WHAT YOU SHOULD DO ▸ Copy the records below exactly, leaving out every picture.
'''
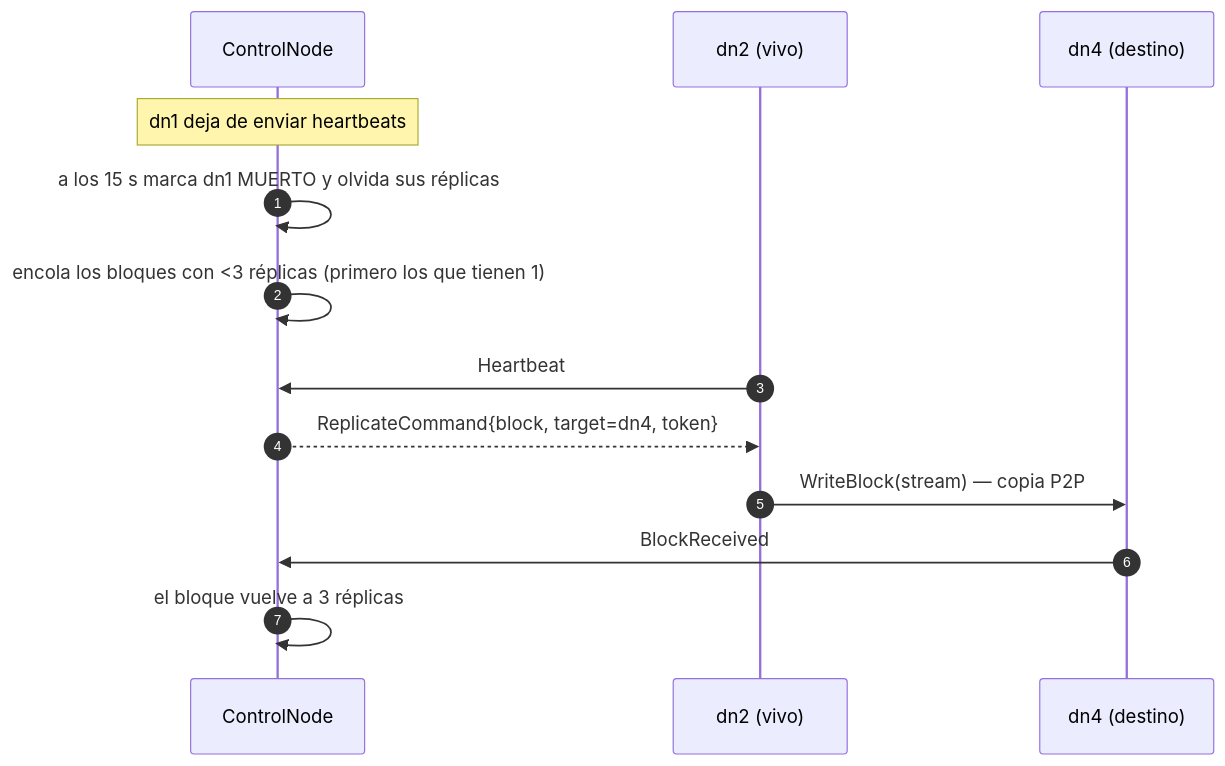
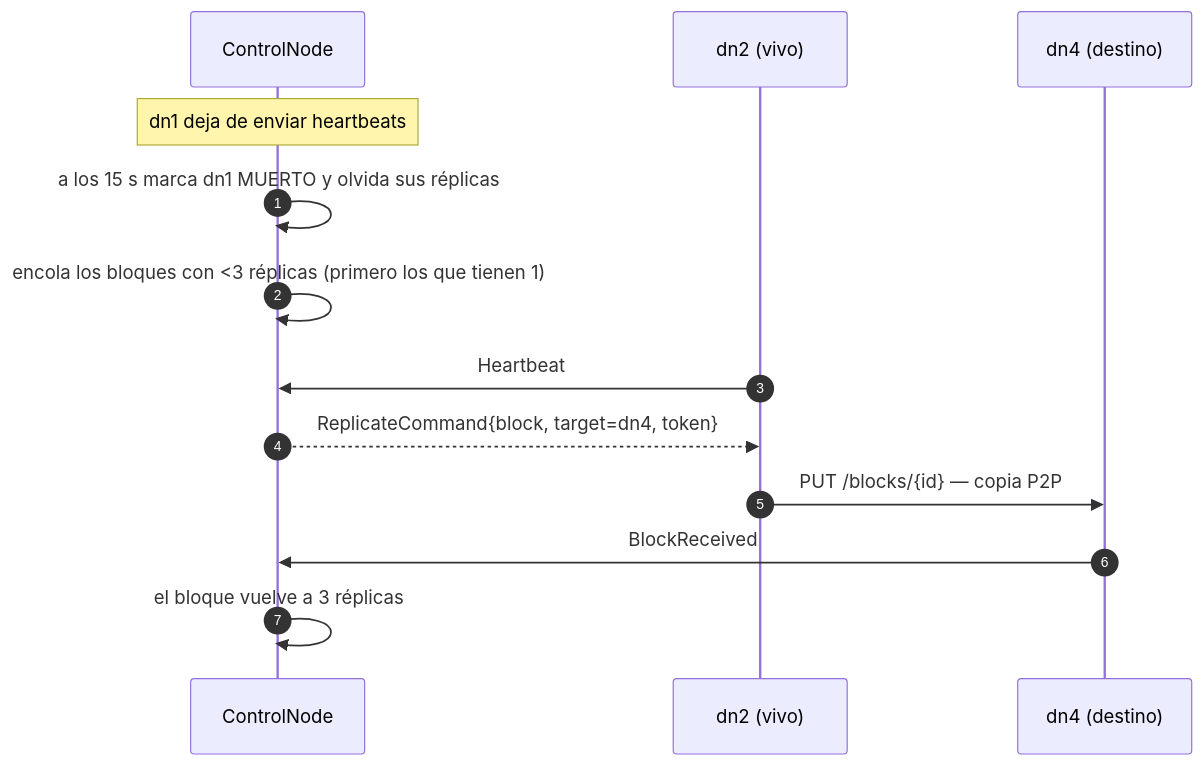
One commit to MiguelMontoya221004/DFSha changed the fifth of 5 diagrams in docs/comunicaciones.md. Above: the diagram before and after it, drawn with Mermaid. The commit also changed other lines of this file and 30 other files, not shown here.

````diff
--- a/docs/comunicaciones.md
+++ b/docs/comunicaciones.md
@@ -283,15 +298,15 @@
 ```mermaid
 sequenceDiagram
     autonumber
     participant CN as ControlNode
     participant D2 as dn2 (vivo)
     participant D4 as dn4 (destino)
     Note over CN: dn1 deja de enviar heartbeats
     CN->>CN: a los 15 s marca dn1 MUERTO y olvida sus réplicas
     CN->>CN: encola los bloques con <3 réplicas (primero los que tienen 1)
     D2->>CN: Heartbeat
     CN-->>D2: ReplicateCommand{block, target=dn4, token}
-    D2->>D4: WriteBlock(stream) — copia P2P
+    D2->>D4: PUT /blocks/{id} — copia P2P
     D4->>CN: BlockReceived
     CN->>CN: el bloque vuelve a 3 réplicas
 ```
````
'''
RESPONSE ▸
One commit to MiguelMontoya221004/DFSha changed the fifth of 5 diagrams in docs/comunicaciones.md. Above: the diagram before and after it, drawn with Mermaid. The commit also changed other lines of this file and 30 other files, not shown here.

````diff
--- a/docs/comunicaciones.md
+++ b/docs/comunicaciones.md
@@ -283,15 +298,15 @@
 ```mermaid
 sequenceDiagram
     autonumber
     participant CN as ControlNode
     participant D2 as dn2 (vivo)
     participant D4 as dn4 (destino)
     Note over CN: dn1 deja de enviar heartbeats
     CN->>CN: a los 15 s marca dn1 MUERTO y olvida sus réplicas
     CN->>CN: encola los bloques con <3 réplicas (primero los que tienen 1)
     D2->>CN: Heartbeat
     CN-->>D2: ReplicateCommand{block, target=dn4, token}
-    D2->>D4: WriteBlock(stream) — copia P2P
+    D2->>D4: PUT /blocks/{id} — copia P2P
     D4->>CN: BlockReceived
     CN->>CN: el bloque vuelve a 3 réplicas
 ```
````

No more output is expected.